Chris Paul plans.
He was planning when he forced a trade out of New Orleans a decade ago. He was planning when he creatively used a contract option to come to Houston. He was planning when he helped change an obscure age rule in the collective agreement that would give him the chance of an extra double-digit million dollar salary.
Even in the moments after Paul’s Phoenix Suns finished a 125-98 dreshing for the Denver Nuggets to take a 2-0 lead, Paul planned. In the locker room, knowing the Nuggets were coming back from trailing 3-1 twice last season, he got his teammates to think about Game 3 on Friday night in Denver. Paul shared stories of beating the San Antonio Spurs 2-0 in New Orleans in 2008, only to lose in seven games.

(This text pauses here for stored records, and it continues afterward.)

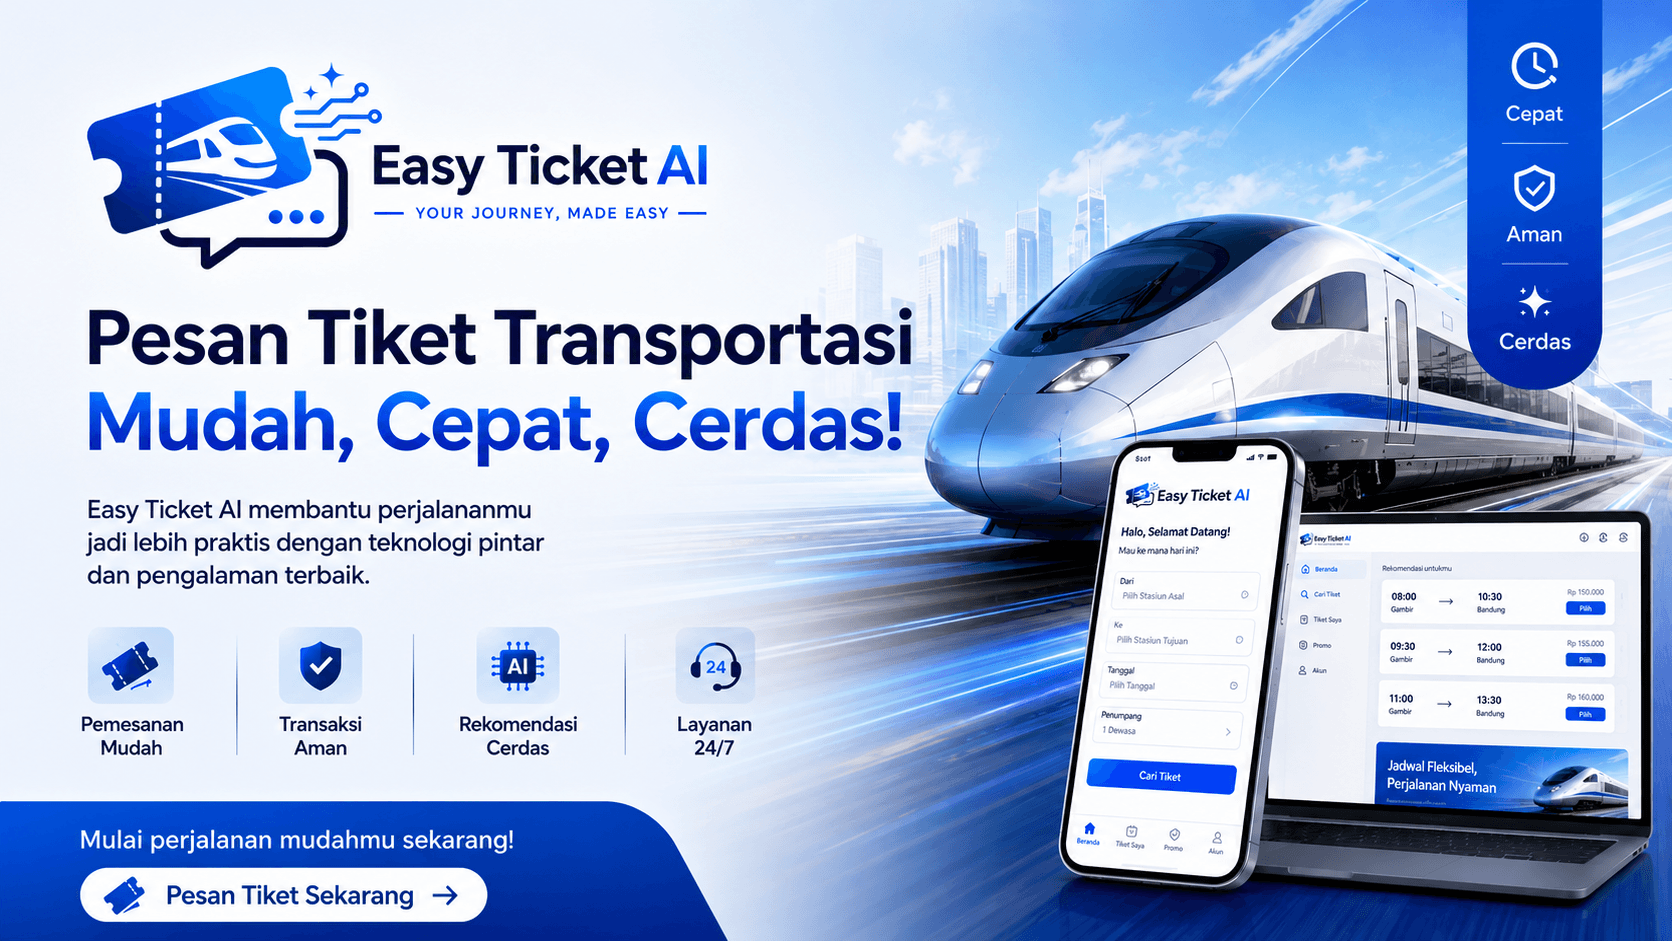
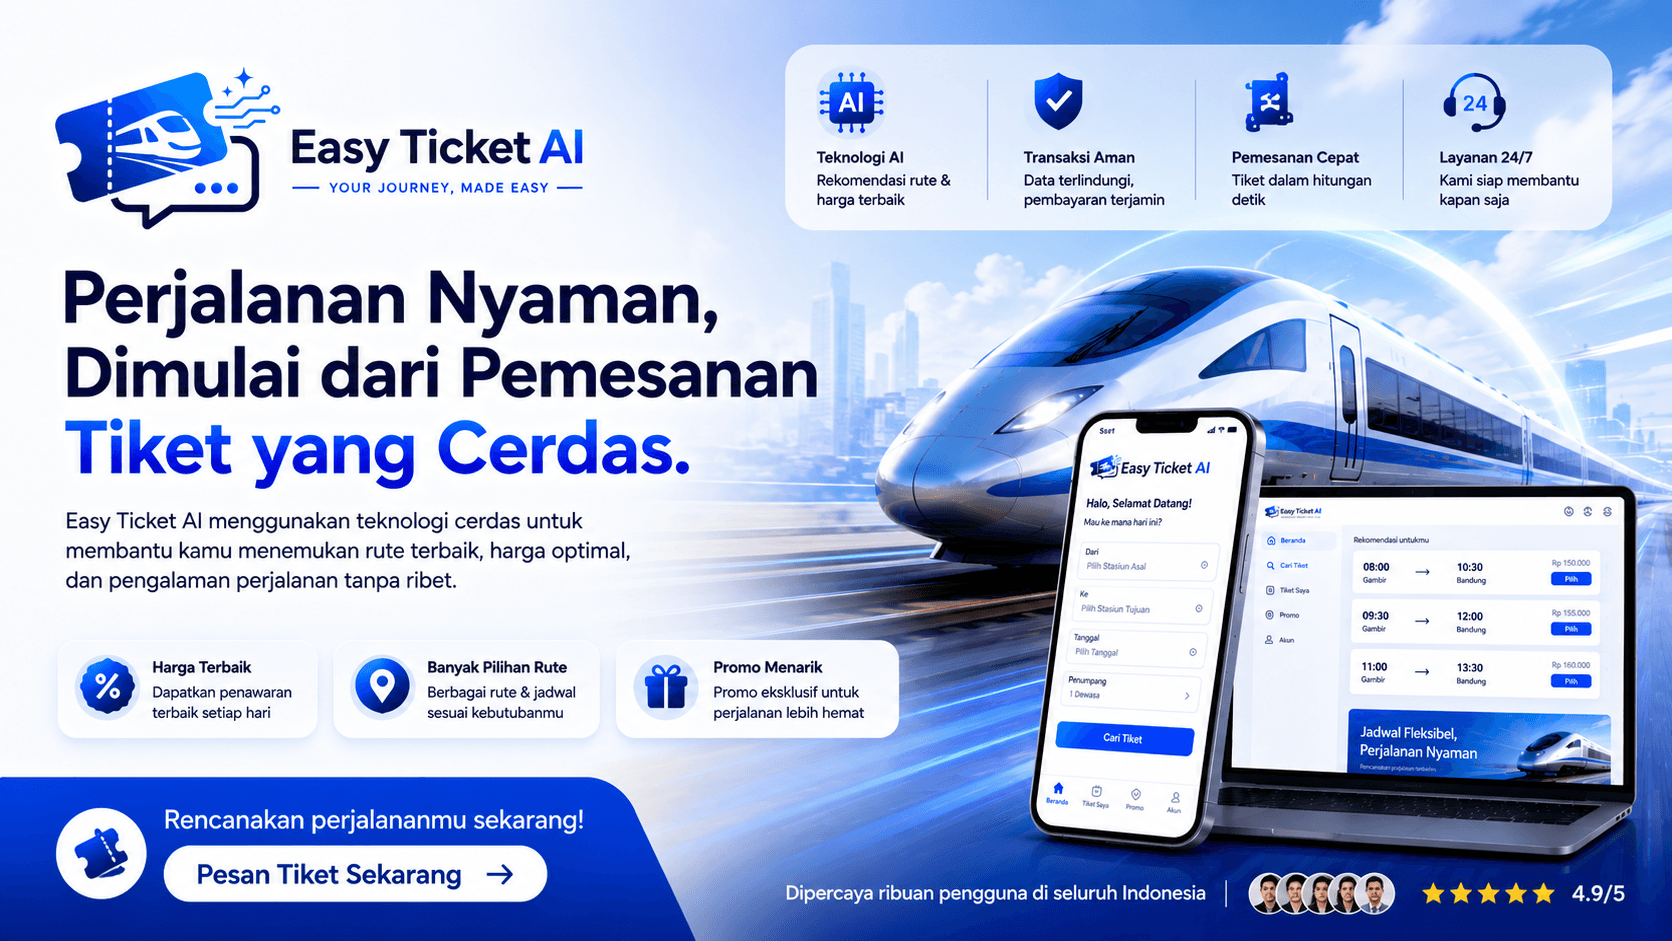
Feat(Landing Page): Misc Improvement

diff --git a/resources/views/landing/index.blade.php b/resources/views/landing/index.blade.php
@@ -8,7 +8,27 @@
   .hero-section {
     background-color: #ffffff;
     position: relative;
-    overflow: hidden;
+    height: 580px;
+  }
+  .hero-banner-img {
+    width: 100%;
+    height: 100%;
+    object-fit: cover;
+    object-position: center;
+    display: block;
+  }
+  @media (max-width: 991.98px) {
+    .hero-section {
+      height: 400px;
+    }
+  }
+  @media (max-width: 767.98px) {
+    .hero-section {
+      height: auto;
+    }
+    .hero-banner-img {
+      height: auto;
+    }
   }
   .search-card {
     position: relative;
@@ -17,7 +37,24 @@
     border-radius: 16px;
     box-shadow: 0 20px 25px -5px rgba(0,0,0,0.08), 0 10px 10px -5px rgba(0,0,0,0.03);
     background-color: #ffffff;
+    padding: 24px !important;
   }
+  @media (min-width: 768px) {
+    .search-card-wrapper {
+      position: absolute;
+      bottom: 40px;
+      left: 0;
+      right: 0;
+      z-index: 10;
+    }
+    .search-card {
+      padding: 32px !important;
+      border-radius: 20px !important;
+      box-shadow: 0 20px 40px rgba(0,0,0,0.15) !important;
+    }
+  }
+
+
   .schedule-card {
     transition: transform 0.2s, box-shadow 0.2s;
     border-radius: 12px;
@@ -68,18 +105,67 @@
     padding: 2px 12px;
     font-size: 0.8rem;
   }
+  .flatpickr-calendar {
+    border: 1px solid #e2e8f0 !important;
+    box-shadow: 0 10px 15px -3px rgba(0,0,0,0.05), 0 4px 6px -2px rgba(0,0,0,0.02) !important;
+    border-radius: 12px !important;
+    background: #ffffff !important;
+    font-family: inherit !important;
+    padding: 8px !important;
+  }
+  .flatpickr-day.selected, 
+  .flatpickr-day.startRange, 
+  .flatpickr-day.endRange, 
+  .flatpickr-day.selected.inRange, 
+  .flatpickr-day.startRange.inRange, 
+  .flatpickr-day.endRange.inRange, 
+  .flatpickr-day.selected:focus, 
+  .flatpickr-day.startRange:focus, 
+  .flatpickr-day.endRange:focus, 
+  .flatpickr-day.selected:hover, 
+  .flatpickr-day.startRange:hover, 
+  .flatpickr-day.endRange:hover, 
+  .flatpickr-day.prevMonthDay.selected, 
+  .flatpickr-day.nextMonthDay.selected {
+    background: #0d6efd !important;
+    border-color: #0d6efd !important;
+    color: #ffffff !important;
+    border-radius: 8px !important;
+  }
+  .flatpickr-day:hover {
+    background: #e3f2fd !important;
+    border-color: transparent !important;
+    color: #0d6efd !important;
+    border-radius: 8px !important;
+  }
+  .flatpickr-months .flatpickr-month {
+    background: #ffffff !important;
+    color: #0f172a !important;
+  }
+  .flatpickr-current-month .flatpickr-monthDropdown-months {
+    font-weight: 600 !important;
+  }
+  .flatpickr-weekday {
+    color: #64748b !important;
+    font-weight: 500 !important;
+  }
+  .flatpickr-day.today {
+    border-color: #0d6efd !important;
+    color: #0d6efd !important;
+    border-radius: 8px !important;
+  }
 </style>
 @endpush
 
 @section('content')
-<div class="hero-section py-5">
-  <div class="container">
-    <div class="row align-items-center g-4">
-      <div class="col-lg-5 order-2 order-lg-1">
-        <div class="card search-card p-4">
-          <h4 class="fw-bold mb-3 text-primary"><i class="bi bi-search me-2"></i>Cari Tiket Kereta</h4>
-          <form method="GET" action="{{ route('landing') }}" id="search-form">
-            <div class="mb-3">
+<div class="hero-section">
+  <img src="{{ asset('images/banner/banner-4.png') }}" class="hero-banner-img" alt="Easy Ticket AI Banner">
+  <div class="search-card-wrapper">
+    <div class="container" style="max-width: 1140px;">
+      <div class="card search-card p-4">
+        <form method="GET" action="{{ route('landing') }}" id="search-form">
+          <div class="row g-3 align-items-end">
+            <div class="col-md-3">
               <label class="form-label fw-semibold small">Stasiun Asal</label>
               <select name="origin_station_id" id="origin_station_id" class="form-select select2" required>
                 <option value="">Pilih Stasiun Asal</option>
@@ -88,7 +174,7 @@
                 @endforeach
               </select>
             </div>
-            <div class="mb-3">
+            <div class="col-md-3">
               <label class="form-label fw-semibold small">Stasiun Tujuan</label>
               <select name="destination_station_id" id="destination_station_id" class="form-select select2" required>
                 <option value="">Pilih Stasiun Tujuan</option>
@@ -97,16 +183,15 @@
                 @endforeach
               </select>
             </div>
-            <div class="mb-4">
+            <div class="col-md-3">
               <label class="form-label fw-semibold small">Tanggal Keberangkatan</label>
-              <input type="date" name="departure_date" class="form-control" value="{{ $departureDate ?? '' }}" min="{{ date('Y-m-d') }}" required>
+              <input type="text" name="departure_date" id="departure_date" class="form-control bg-white" value="{{ $departureDate ?? '' }}" placeholder="Pilih Tanggal" required readonly style="background-color: #ffffff !important;">
             </div>
-            <button type="submit" class="btn btn-primary w-100 py-2"><i class="bi bi-search me-2"></i>Cari Jadwal</button>
-          </form>
-        </div>
-      </div>
-      <div class="col-lg-7 order-1 order-lg-2">
-        <img src="{{ asset('images/banner/banner-1.png') }}" class="w-100 h-auto d-block rounded-4 shadow-sm" alt="Easy Ticket AI Banner">
+            <div class="col-md-3">
+              <button type="submit" class="btn btn-primary w-100 py-2"><i class="bi bi-search me-2"></i>Cari</button>
+            </div>
+          </div>
+        </form>
       </div>
     </div>
   </div>
@@ -163,6 +248,90 @@
     <i class="bi bi-search text-secondary" style="font-size: 3rem;"></i>
     <h5 class="mt-3 text-secondary">Tidak ada jadwal tersedia</h5>
     <p class="text-secondary">Coba cari dengan stasiun atau tanggal lain.</p>
+  </div>
+  @else
+  <div class="my-5">
+    <h4 class="fw-bold mb-4"><i class="bi bi-star-fill text-warning me-2"></i>Rute Favorit</h4>
+    <div class="row g-4">
+      <div class="col-md-4">
+        <div class="card border shadow-sm h-100">
+          <div class="card-body">
+            <span class="badge bg-primary-subtle text-primary mb-2">Terpopuler</span>
+            <h5 class="fw-bold mb-1">Jakarta &rarr; Bandung</h5>
+            <p class="text-secondary small mb-3">Mulai dari Rp 150.000</p>
+            <button type="button" class="btn btn-outline-primary btn-sm w-100" onclick="document.getElementById('origin_station_id').value='1'; document.getElementById('destination_station_id').value='2'; $('#origin_station_id, #destination_station_id').trigger('change');">Cari Jadwal</button>
+          </div>
+        </div>
+      </div>
+      <div class="col-md-4">
+        <div class="card border shadow-sm h-100">
+          <div class="card-body">
+            <span class="badge bg-success-subtle text-success mb-2">Paling Nyaman</span>
+            <h5 class="fw-bold mb-1">Bandung &rarr; Surabaya</h5>
+            <p class="text-secondary small mb-3">Mulai dari Rp 320.000</p>
+            <button type="button" class="btn btn-outline-primary btn-sm w-100" onclick="document.getElementById('origin_station_id').value='2'; document.getElementById('destination_station_id').value='3'; $('#origin_station_id, #destination_station_id').trigger('change');">Cari Jadwal</button>
+          </div>
+        </div>
+      </div>
+      <div class="col-md-4">
+        <div class="card border shadow-sm h-100">
+          <div class="card-body">
+            <span class="badge bg-warning-subtle text-warning mb-2">Pemandangan Indah</span>
+            <h5 class="fw-bold mb-1">Jakarta &rarr; Yogyakarta</h5>
+            <p class="text-secondary small mb-3">Mulai dari Rp 280.000</p>
+            <button type="button" class="btn btn-outline-primary btn-sm w-100" onclick="document.getElementById('origin_station_id').value='1'; document.getElementById('destination_station_id').value='4'; $('#origin_station_id, #destination_station_id').trigger('change');">Cari Jadwal</button>
+          </div>
+        </div>
+      </div>
+    </div>
+  </div>
+
+  <div class="my-5">
+    <h4 class="fw-bold mb-4"><i class="bi bi-newspaper text-primary me-2"></i>Berita & Promo Terbaru</h4>
+    <div class="row g-4">
+      <div class="col-md-4">
+        <div class="card border shadow-sm h-100">
+          <div class="card-body p-0">
+            <div class="bg-primary text-white p-4 text-center rounded-top" style="height: 120px; display: flex; align-items: center; justify-content: center;">
+              <i class="bi bi-percent fs-1"></i>
+            </div>
+            <div class="p-3">
+              <span class="text-primary fw-semibold small">PROMO</span>
+              <h6 class="fw-bold mt-1 mb-2">Promo Liburan Akhir Pekan: Diskon Tiket Hingga 20%</h6>
+              <p class="text-secondary small mb-0">Nikmati diskon khusus untuk keberangkatan hari Sabtu & Minggu selama bulan Juli.</p>
+            </div>
+          </div>
+        </div>
+      </div>
+      <div class="col-md-4">
+        <div class="card border shadow-sm h-100">
+          <div class="card-body p-0">
+            <div class="bg-success text-white p-4 text-center rounded-top" style="height: 120px; display: flex; align-items: center; justify-content: center;">
+              <i class="bi bi-wallet2 fs-1"></i>
+            </div>
+            <div class="p-3">
+              <span class="text-success fw-semibold small">PENGUMUMAN</span>
+              <h6 class="fw-bold mt-1 mb-2">Integrasi Pembayaran E-Wallet Baru Kini Aktif</h6>
+              <p class="text-secondary small mb-0">Pemesanan tiket kereta api kini lebih mudah dengan pembayaran instan via dompet digital.</p>
+            </div>
+          </div>
+        </div>
+      </div>
+      <div class="col-md-4">
+        <div class="card border shadow-sm h-100">
+          <div class="card-body p-0">
+            <div class="bg-info text-white p-4 text-center rounded-top" style="height: 120px; display: flex; align-items: center; justify-content: center;">
+              <i class="bi bi-lightbulb fs-1"></i>
+            </div>
+            <div class="p-3">
+              <span class="text-info fw-semibold small">TIPS PERJALANAN</span>
+              <h6 class="fw-bold mt-1 mb-2">Tips Perjalanan Aman & Nyaman dengan Kereta Cepat</h6>
+              <p class="text-secondary small mb-0">Beberapa persiapan penting sebelum bepergian untuk menghindari antrean stasiun.</p>
+            </div>
+          </div>
+        </div>
+      </div>
+    </div>
   </div>
   @endif
 </div>
@@ -332,21 +501,41 @@
   $(document).ready(function() {
     $('.select2').select2({ theme: 'bootstrap-5', width: '100%' });
 
+    flatpickr("#departure_date", {
+      locale: "id",
+      minDate: "today",
+      altInput: true,
+      altFormat: "l, d F Y",
+      dateFormat: "Y-m-d",
+      disableMobile: true
+    });
+
     $('#destination_station_id').on('change', function() {
       var val = $(this).val();
-      $('#origin_station_id option').each(function() {
-        if ($(this).val() === val) {
-          $('#destination_station_id').val('').trigger('change');
-          Swal.fire({
-            icon: 'warning',
-            title: 'Perhatian',
-            text: 'Stasiun tujuan tidak boleh sama dengan stasiun asal.',
-            timer: 2000,
-            showConfirmButton: false
-          });
-          return false;
-        }
-      });
+      if (val && val === $('#origin_station_id').val()) {
+        $('#destination_station_id').val('').trigger('change');
+        Swal.fire({
+          icon: 'warning',
+          title: 'Perhatian',
+          text: 'Stasiun tujuan tidak boleh sama dengan stasiun asal.',
+          timer: 2000,
+          showConfirmButton: false
+        });
+      }
+    });
+
+    $('#origin_station_id').on('change', function() {
+      var val = $(this).val();
+      if (val && val === $('#destination_station_id').val()) {
+        $('#origin_station_id').val('').trigger('change');
+        Swal.fire({
+          icon: 'warning',
+          title: 'Perhatian',
+          text: 'Stasiun asal tidak boleh sama dengan stasiun tujuan.',
+          timer: 2000,
+          showConfirmButton: false
+        });
+      }
     });
 
     $(document).on('click', '.btn-book', function() {
@@ -425,6 +614,8 @@
     @if(session('success'))
     Swal.fire({ icon: 'success', title: 'Berhasil!', text: '{{ session('success') }}', timer: 3000, showConfirmButton: false });
     @endif
+
+
   });
 </script>
 @endpush

diff --git a/resources/views/layouts/landing.blade.php b/resources/views/layouts/landing.blade.php
@@ -13,10 +13,8 @@
     <link href="https://cdn.jsdelivr.net/npm/bootstrap-icons@1.13.1/font/bootstrap-icons.min.css" rel="stylesheet">
     <link href="https://cdn.jsdelivr.net/npm/select2@4.1.0-rc.0/dist/css/select2.min.css" rel="stylesheet">
     <link href="https://cdn.jsdelivr.net/npm/select2-bootstrap-5-theme@1.3.0/dist/select2-bootstrap-5-theme.min.css" rel="stylesheet">
+    <link href="https://cdn.jsdelivr.net/npm/flatpickr/dist/flatpickr.min.css" rel="stylesheet">
     <style>
-      body {
-        background-color: #f4f5f7;
-      }
       .custom-footer {
         background-color: #ffffff;
         color: #475569;
@@ -40,37 +38,35 @@
         border-color: #e2e8f0 !important;
         opacity: 1;
       }
+      .sticky-header {
+        position: sticky;
+        top: 0;
+        z-index: 1000;
+        background-color: rgba(255, 255, 255, 0.8);
+        backdrop-filter: blur(12px);
+        -webkit-backdrop-filter: blur(12px);
+        border-bottom: 1px solid rgba(226, 232, 240, 0.8);
+      }
     </style>
     @stack('styles')
   </head>
   <body>
-    <nav class="navbar navbar-expand-lg navbar-light bg-white sticky-top border-bottom py-2" style="box-shadow: 0 4px 20px -2px rgba(0, 0, 0, 0.05);">
-      <div class="container">
-        <a class="navbar-brand fw-bold text-primary fs-5" href="{{ route('landing') }}">
-          <i class="bi bi-train-front me-1"></i>Easy Ticket AI
+
+    <header class="sticky-header py-3">
+      <div class="container d-flex justify-content-between align-items-center">
+        <a href="{{ route('landing') }}" class="text-decoration-none d-flex align-items-center">
+          <span class="fs-5 fw-bold text-primary"><i class="bi bi-ticket-perforated-fill me-2"></i>Easy Ticket AI</span>
         </a>
-        <button class="navbar-toggler" type="button" data-bs-toggle="collapse" data-bs-target="#navbarNav">
-          <span class="navbar-toggler-icon"></span>
-        </button>
-        <div class="collapse navbar-collapse" id="navbarNav">
-          <ul class="navbar-nav ms-auto align-items-lg-center">
-            @auth
-              @if (auth()->user()->isAdmin())
-              <li class="nav-item">
-                <a class="nav-link fw-semibold text-secondary" href="{{ route('admin.dashboard') }}"><i class="bi bi-speedometer2 me-1"></i>Dashboard</a>
-              </li>
-              @endif
-              <li class="nav-item">
-                <a class="btn btn-outline-danger btn-sm ms-lg-2 px-3 rounded-pill" href="#" onclick="event.preventDefault(); document.getElementById('logout-form').submit();">
-                  <i class="bi bi-box-arrow-right me-1"></i>Logout
-                </a>
-                <form id="logout-form" action="{{ route('logout') }}" method="POST" class="d-none">@csrf</form>
-              </li>
-            @endauth
-          </ul>
+        <div>
+          @auth
+            <a href="{{ route('home') }}" class="btn btn-primary btn-sm rounded-pill px-3"><i class="bi bi-grid-1x2-fill me-1.5"></i>Dashboard</a>
+          @else
+            <a href="{{ route('login') }}" class="btn btn-outline-primary btn-sm rounded-pill px-3 me-2">Masuk</a>
+            <a href="{{ route('register') }}" class="btn btn-primary btn-sm rounded-pill px-3">Daftar</a>
+          @endauth
         </div>
       </div>
-    </nav>
+    </header>
 
     <main>
       @yield('content')
@@ -110,6 +106,8 @@
     <script src="https://cdn.jsdelivr.net/npm/bootstrap@5.3.7/dist/js/bootstrap.bundle.min.js"></script>
     <script src="https://cdn.jsdelivr.net/npm/select2@4.1.0-rc.0/dist/js/select2.min.js"></script>
     <script src="https://cdn.jsdelivr.net/npm/sweetalert2@11"></script>
+    <script src="https://cdn.jsdelivr.net/npm/flatpickr"></script>
+    <script src="https://npmcdn.com/flatpickr/dist/l10n/id.js"></script>
     @stack('scripts')
   </body>
 </html>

But even on his rosiest drawing board, he probably wouldn’t have been able to see the situation developing.
The Suns have won five playoff games in a row and seem to be getting stronger with each win. His longstanding opponents fall off the board. Stephen Curry is at home. LeBron James is home. Injuries are mounting across the league and this time Paul’s shoulder spike, which almost ruined that run before it began, appears to be healed.
The suns are healthy and play great as a group. In both games of the second round, five players scored double digits.
People all over the league are starting to talk about how this could be Paul’s best shot ever in a final. It is perhaps premature to say that his Houston Rockets team led 3-2 in the conference finals against the Golden State Warriors before being knocked out by a hamstring three years ago.
But after the routine disappointments at the LA Clippers and the disappointments and near-misses in Houston, this rising sun streak feels like the most unexpected playoff situation in Paul’s career.
“I’ll tell you,” said Paul after scoring 17 points with 15 assists and no losses in Game 2. “I’ve really never been on a team like this before.”
Working with the Oklahoma City Thunder, Paul had several hopes when selecting a trading destination this past off-season. He wanted to be close to his family in Los Angeles, have good weather and the chance to play alongside a star; he would have that in Devin Booker. Represented by the same agency, Booker desperately sought help. “I’m done not making the playoffs,” Booker said three years ago after a 21-61 season. “I’m serious.”
After a perfect 8-0 in Orlando to narrowly miss the 2020 playoffs, the Suns were on the up mobile – but they weren’t seen as real contenders. Various people in their fan base and organization may have come to this conclusion over the course of this particular season, but now that it actually happens, Paul basks in the position he was in.
Booker was the star he believed in, and his 47-point closeout game to take out the Champion Lakers has been the gem so far. Paul can’t believe how effective his teammates are at shooting. Jae Crowder, Mikal Bridges, Dario Saric, Cam Johnson and Cameron Payne set fire to opponents from outside.
Paul, who was the centerpiece of Lob City with the Clippers and an offensive juggernaut in Houston, says he’s never seen anything like it.
“Everyone shoots,” said Paul. “You don’t have to try to find a specific guy [on our team] are knock-down shooters. “
Chris Paul connects with Deandre Ayton for a roaring two-handed slam.
During the five-game winning streak, Paul has 53 assists and four turnover. That’s 53-4. With his better shoulder – he couldn’t even attempt long shots for several games in the last round – he made 14 of 24 shots and 4 of 5 3-points in this series. His two threesomes on Wednesday were fourth quarter daggers.
“He plays games better than anyone I’ve ever seen,” said Suns coach Monty Williams. “For me this is not a matter of course, nor is it for our team.”
It’s dangerous to believe this fairy tale continues, Paul’s playoff career is a long string of unexpected setbacks. But it is also in man’s nature to watch him at the age of 36 and wonder if a bit of karma is going his way.
Outwardly, Paul won’t let it, he’s done literally dozens of commercials about insurance for unexpected disasters. But inside he can probably see the road ahead and begin to feel some warmth.
“We’re cool,” said Paul. “We have people who understand the moment.”